Every line below that has "output" in it should be copied.

*Dataset entries*:

=== Section Start ===

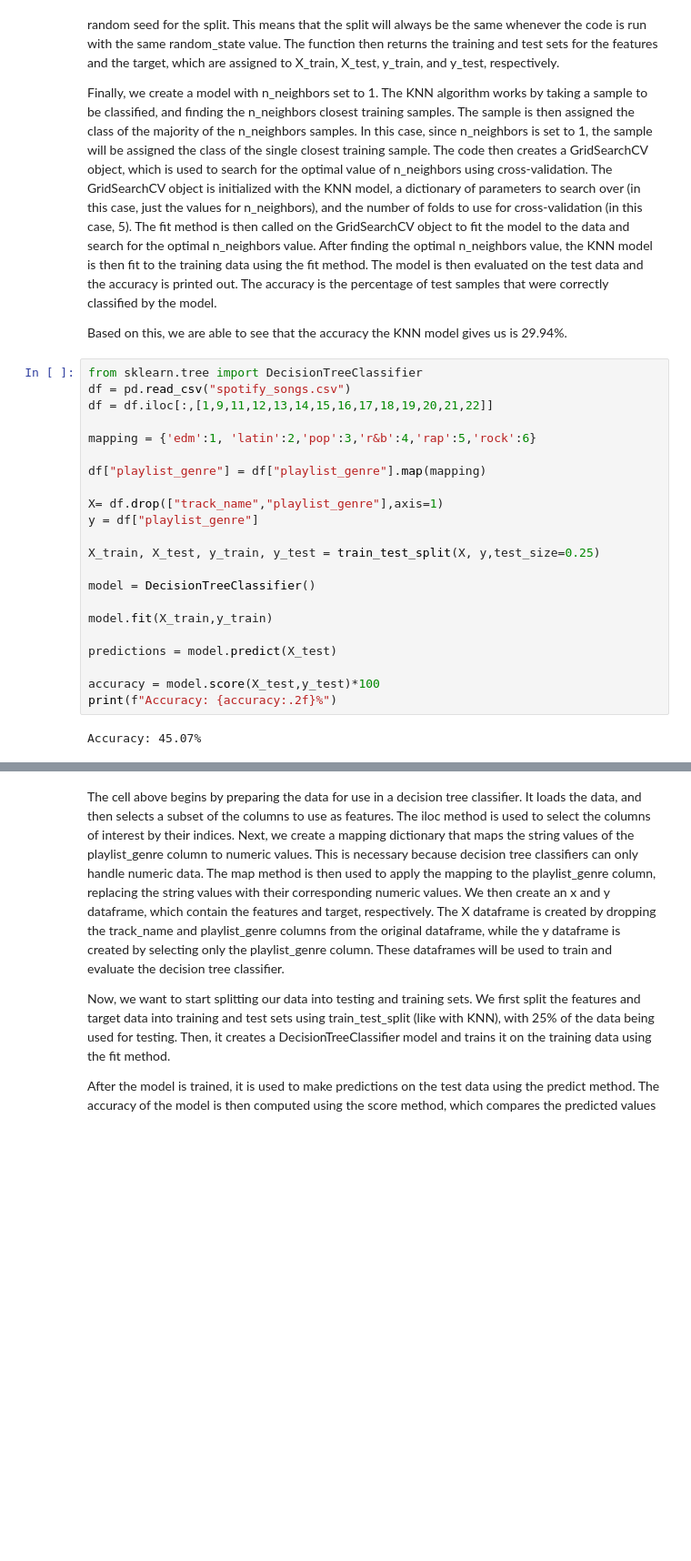
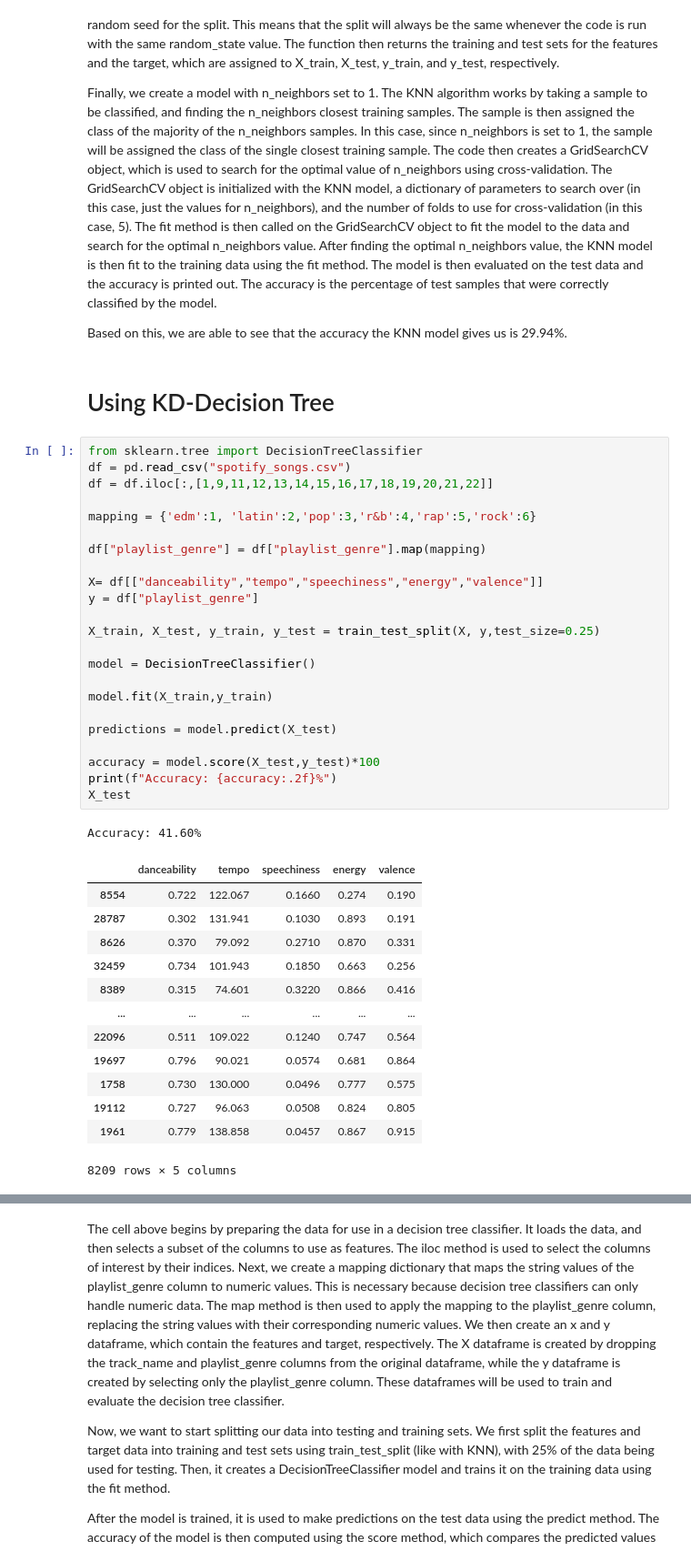
Before and after one commit to RaymondNg0054/cs105_finalproject, a Jupyter notebook: cs105_finalproject.ipynb, the cells around one changed output, grey strips where cells are left out. Shown at 91% size. Cells and saved outputs as stored; diff of their text form; blank space fills up the shorter version.

Commit message:
Added KD tree analaysis

```diff
--- a/cs105_finalproject.ipynb
+++ b/cs105_finalproject.ipynb
@@ -430,27 +430,43 @@ The code then creates a GridSearchCV object, which is used to search for the opt
 After finding the optimal n_neighbors value, the KNN model is then fit to the training data using the fit method. The model is then evaluated on the test data and the accuracy is printed out. The accuracy is the percentage of test samples that were correctly classified by the model.
 
 Based on this, we are able to see that the accuracy the KNN model gives us is 29.94%.
+# %% [markdown]
+# Using KD-Decision Tree
 # %%
 from sklearn.tree import DecisionTreeClassifier
 df = pd.read_csv("spotify_songs.csv")
 df = df.iloc[:,[1,9,11,12,13,14,15,16,17,18,19,20,21,22]]
 
 mapping = {'edm':1, 'latin':2,'pop':3,'r&b':4,'rap':5,'rock':6}
 
 df["playlist_genre"] = df["playlist_genre"].map(mapping)
 
-X= df.drop(["track_name","playlist_genre"],axis=1)
+X= df[["danceability","tempo","speechiness","energy","valence"]]
 y = df["playlist_genre"]
 
 X_train, X_test, y_train, y_test = train_test_split(X, y,test_size=0.25)
 
 model = DecisionTreeClassifier()
 
 model.fit(X_train,y_train)
 
 predictions = model.predict(X_test)
 
 accuracy = model.score(X_test,y_test)*100
 print(f"Accuracy: {accuracy:.2f}%")
+X_test
 # %% [output]
-Accuracy: 45.07%
+Accuracy: 41.60%
+|  | danceability | tempo | speechiness | energy | valence |
+| 8554 | 0.722 | 122.067 | 0.1660 | 0.274 | 0.190 |
+| 28787 | 0.302 | 131.941 | 0.1030 | 0.893 | 0.191 |
+| 8626 | 0.370 | 79.092 | 0.2710 | 0.870 | 0.331 |
+| 32459 | 0.734 | 101.943 | 0.1850 | 0.663 | 0.256 |
+| 8389 | 0.315 | 74.601 | 0.3220 | 0.866 | 0.416 |
+| ... | ... | ... | ... | ... | ... |
+| 22096 | 0.511 | 109.022 | 0.1240 | 0.747 | 0.564 |
+| 19697 | 0.796 | 90.021 | 0.0574 | 0.681 | 0.864 |
+| 1758 | 0.730 | 130.000 | 0.0496 | 0.777 | 0.575 |
+| 19112 | 0.727 | 96.063 | 0.0508 | 0.824 | 0.805 |
+| 1961 | 0.779 | 138.858 | 0.0457 | 0.867 | 0.915 |
+8209 rows × 5 columns
```
Also changed, not shown: parts of 10 cells of this notebook.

=== Section End ===

*Exercise response*:
Before and after one commit to RaymondNg0054/cs105_finalproject, a Jupyter notebook: cs105_finalproject.ipynb, the cells around one changed output, grey strips where cells are left out. Shown at 91% size. Cells and saved outputs as stored; diff of their text form; blank space fills up the shorter version.
 # %% [output]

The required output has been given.